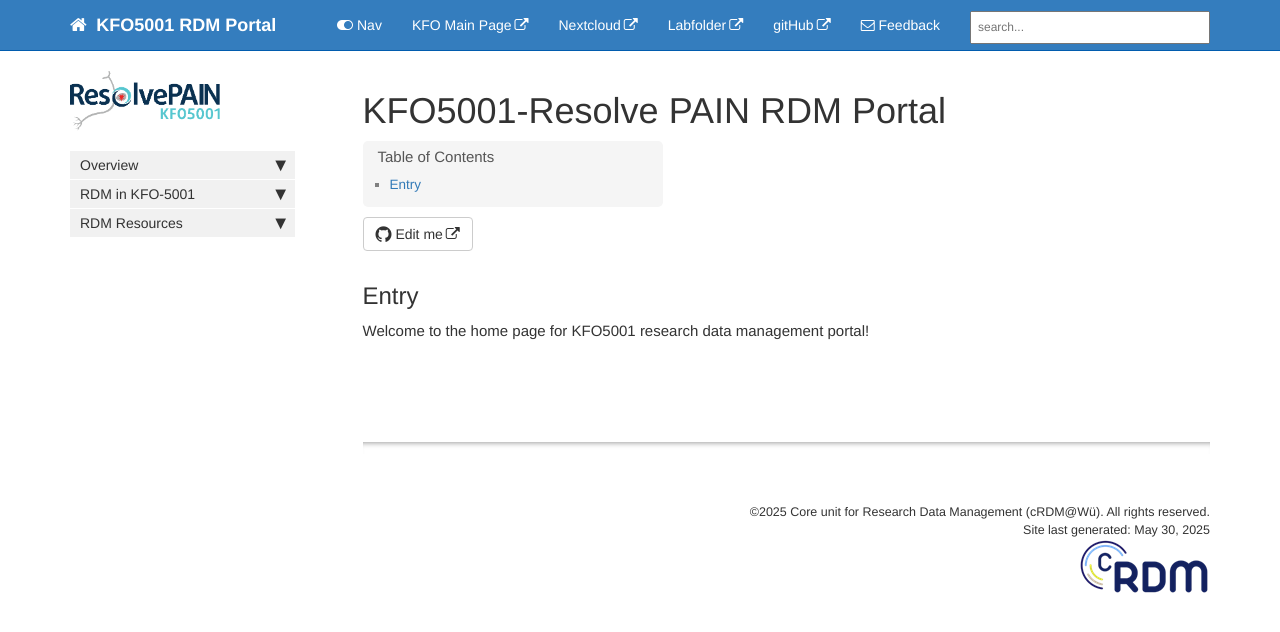
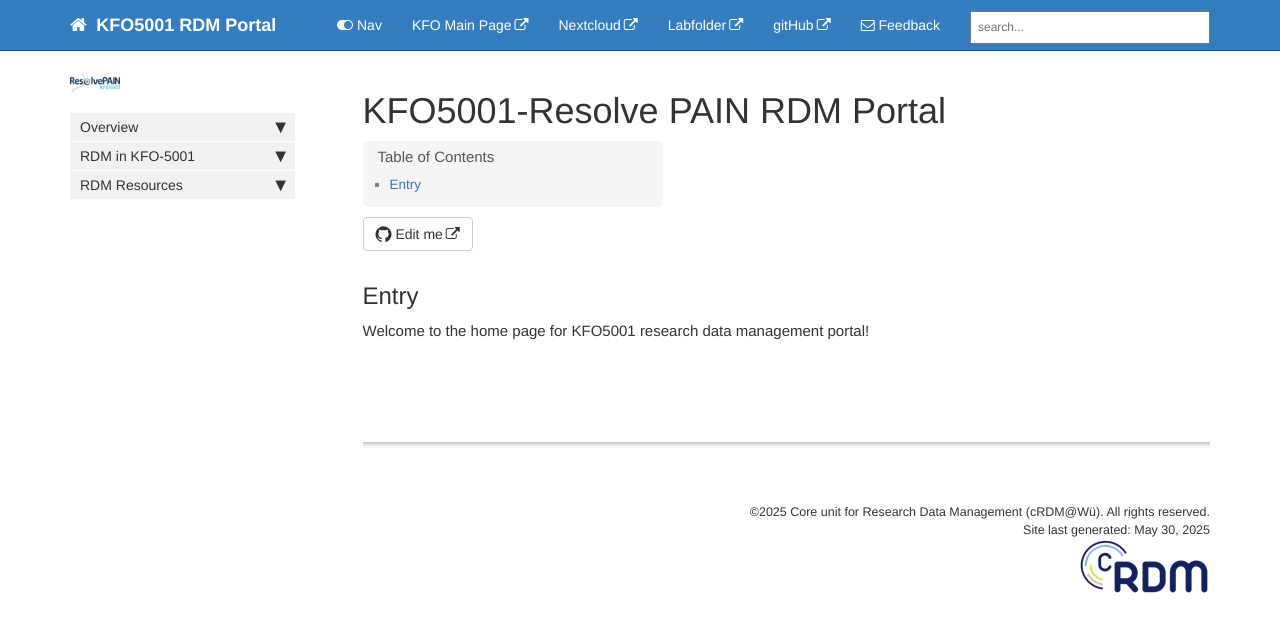
Before and after one commit to CoreUnitRDM/kfo5001-RDM-page, a Jekyll site: the page built from index.md, in a window 1280 px wide. Shown: the top 632 px of the page. Built offline with Jekyll 4.4.1, drawn with Linux system fonts in a browser that asks for light colours; comment, search, counter and statistics services are not loaded.

Commit message:
Update sidebar.html

```diff
--- a/_includes/sidebar.html
+++ b/_includes/sidebar.html
@@ -6,7 +6,7 @@
       <img src="images/kfo-logo.png"
      alt="KFO5001 Logo"
      class="logo-img"
-     style="width:150px; height:auto;">
+     style="width:50px; height:auto;">
   </div>
   <li class="sidebarTitle">{{sidebar[0].product}} {{sidebar[0].version}}</li>
   {% for entry in sidebar %}
```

-*-*-

PROBLEM DETAILS:
In your copy of the data above, leave out the pictures and repeat everything else exactly.

YOUR SOLUTION:
Before and after one commit to CoreUnitRDM/kfo5001-RDM-page, a Jekyll site: the page built from index.md, in a window 1280 px wide. Shown: the top 632 px of the page. Built offline with Jekyll 4.4.1, drawn with Linux system fonts in a browser that asks for light colours; comment, search, counter and statistics services are not loaded.

Commit message:
Update sidebar.html

```diff
--- a/_includes/sidebar.html
+++ b/_includes/sidebar.html
@@ -6,7 +6,7 @@
       <img src="images/kfo-logo.png"
      alt="KFO5001 Logo"
      class="logo-img"
-     style="width:150px; height:auto;">
+     style="width:50px; height:auto;">
   </div>
   <li class="sidebarTitle">{{sidebar[0].product}} {{sidebar[0].version}}</li>
   {% for entry in sidebar %}
```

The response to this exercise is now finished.